Problem details: Each line below that carries the string "style" must appear in the answer.

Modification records
=== Begin Enclosure ===
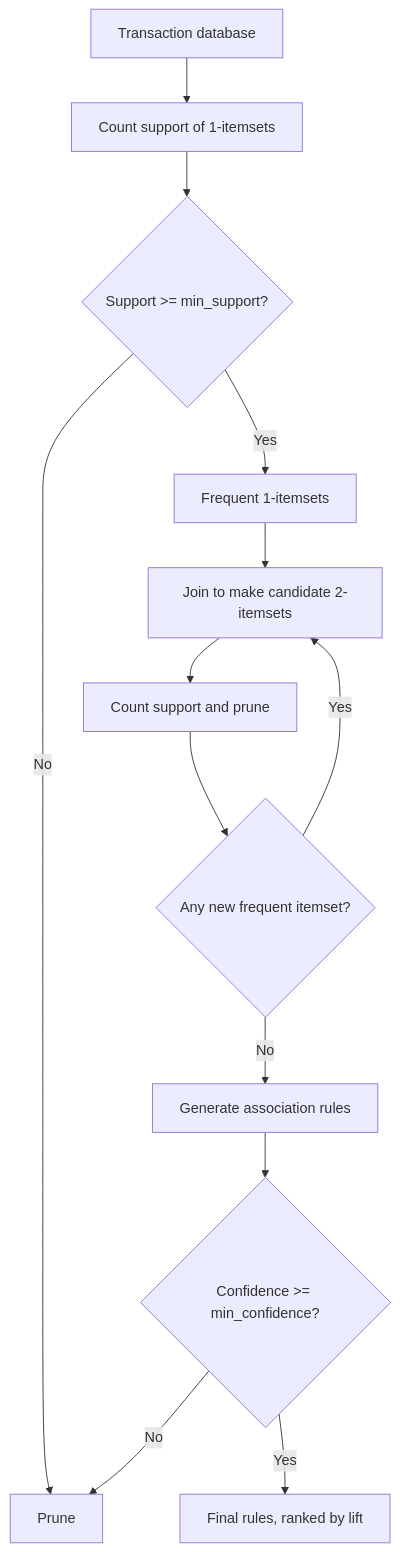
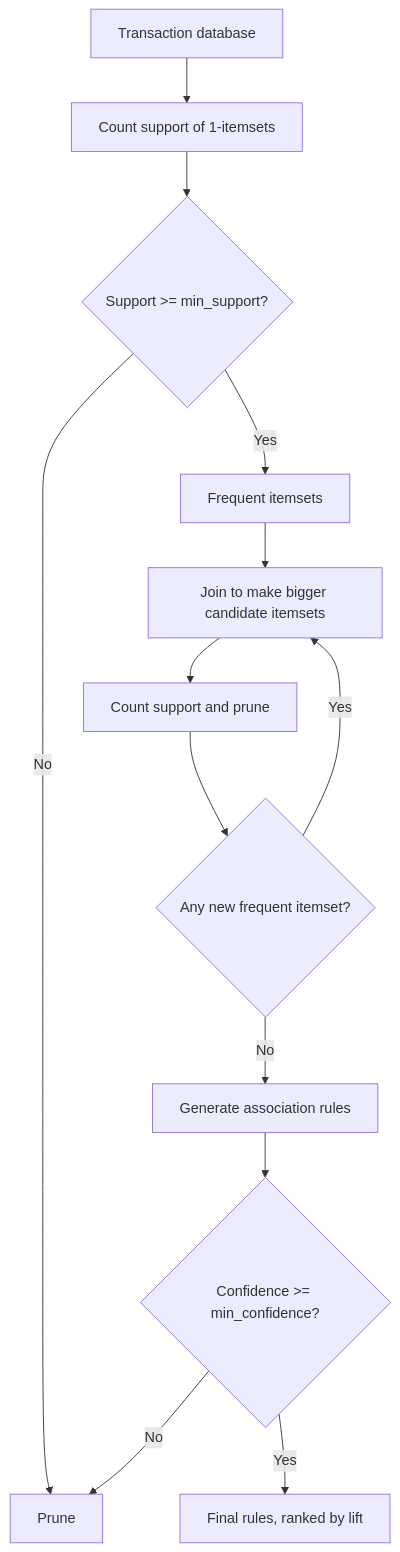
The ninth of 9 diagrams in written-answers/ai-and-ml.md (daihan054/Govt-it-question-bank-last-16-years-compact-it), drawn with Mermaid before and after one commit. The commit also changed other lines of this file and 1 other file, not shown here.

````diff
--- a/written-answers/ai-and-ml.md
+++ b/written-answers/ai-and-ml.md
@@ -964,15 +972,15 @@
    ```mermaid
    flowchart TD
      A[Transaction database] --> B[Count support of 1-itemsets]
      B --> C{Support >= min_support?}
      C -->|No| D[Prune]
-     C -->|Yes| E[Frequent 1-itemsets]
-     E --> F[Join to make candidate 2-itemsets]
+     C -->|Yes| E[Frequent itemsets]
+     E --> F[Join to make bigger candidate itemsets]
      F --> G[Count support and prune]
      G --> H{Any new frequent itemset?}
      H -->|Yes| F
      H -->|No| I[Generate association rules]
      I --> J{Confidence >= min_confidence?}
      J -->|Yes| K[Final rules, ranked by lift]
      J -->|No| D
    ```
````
=== End Enclosure ===
=== Begin Enclosure ===
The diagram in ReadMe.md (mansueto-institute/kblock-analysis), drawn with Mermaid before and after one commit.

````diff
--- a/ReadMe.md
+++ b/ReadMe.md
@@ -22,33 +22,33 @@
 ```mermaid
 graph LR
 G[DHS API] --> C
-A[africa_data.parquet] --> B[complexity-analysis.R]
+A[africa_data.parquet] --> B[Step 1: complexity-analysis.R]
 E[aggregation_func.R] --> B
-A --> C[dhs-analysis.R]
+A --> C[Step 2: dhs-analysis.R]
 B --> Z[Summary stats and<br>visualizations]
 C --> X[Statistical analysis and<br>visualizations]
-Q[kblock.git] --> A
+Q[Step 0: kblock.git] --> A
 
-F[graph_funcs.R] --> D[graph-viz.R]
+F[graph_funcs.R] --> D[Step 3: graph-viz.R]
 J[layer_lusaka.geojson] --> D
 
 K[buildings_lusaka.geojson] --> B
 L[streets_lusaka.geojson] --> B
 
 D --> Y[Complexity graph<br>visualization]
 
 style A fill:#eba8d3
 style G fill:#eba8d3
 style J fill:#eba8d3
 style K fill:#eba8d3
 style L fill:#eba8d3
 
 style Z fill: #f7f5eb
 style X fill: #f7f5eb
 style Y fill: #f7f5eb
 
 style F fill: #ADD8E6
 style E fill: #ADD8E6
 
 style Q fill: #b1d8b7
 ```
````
=== End Enclosure ===
Problem solution:
 style A fill:#eba8d3
 style G fill:#eba8d3
 style J fill:#eba8d3
 style K fill:#eba8d3
 style L fill:#eba8d3
 style Z fill: #f7f5eb
 style X fill: #f7f5eb
 style Y fill: #f7f5eb
 style F fill: #ADD8E6
 style E fill: #ADD8E6
 style Q fill: #b1d8b7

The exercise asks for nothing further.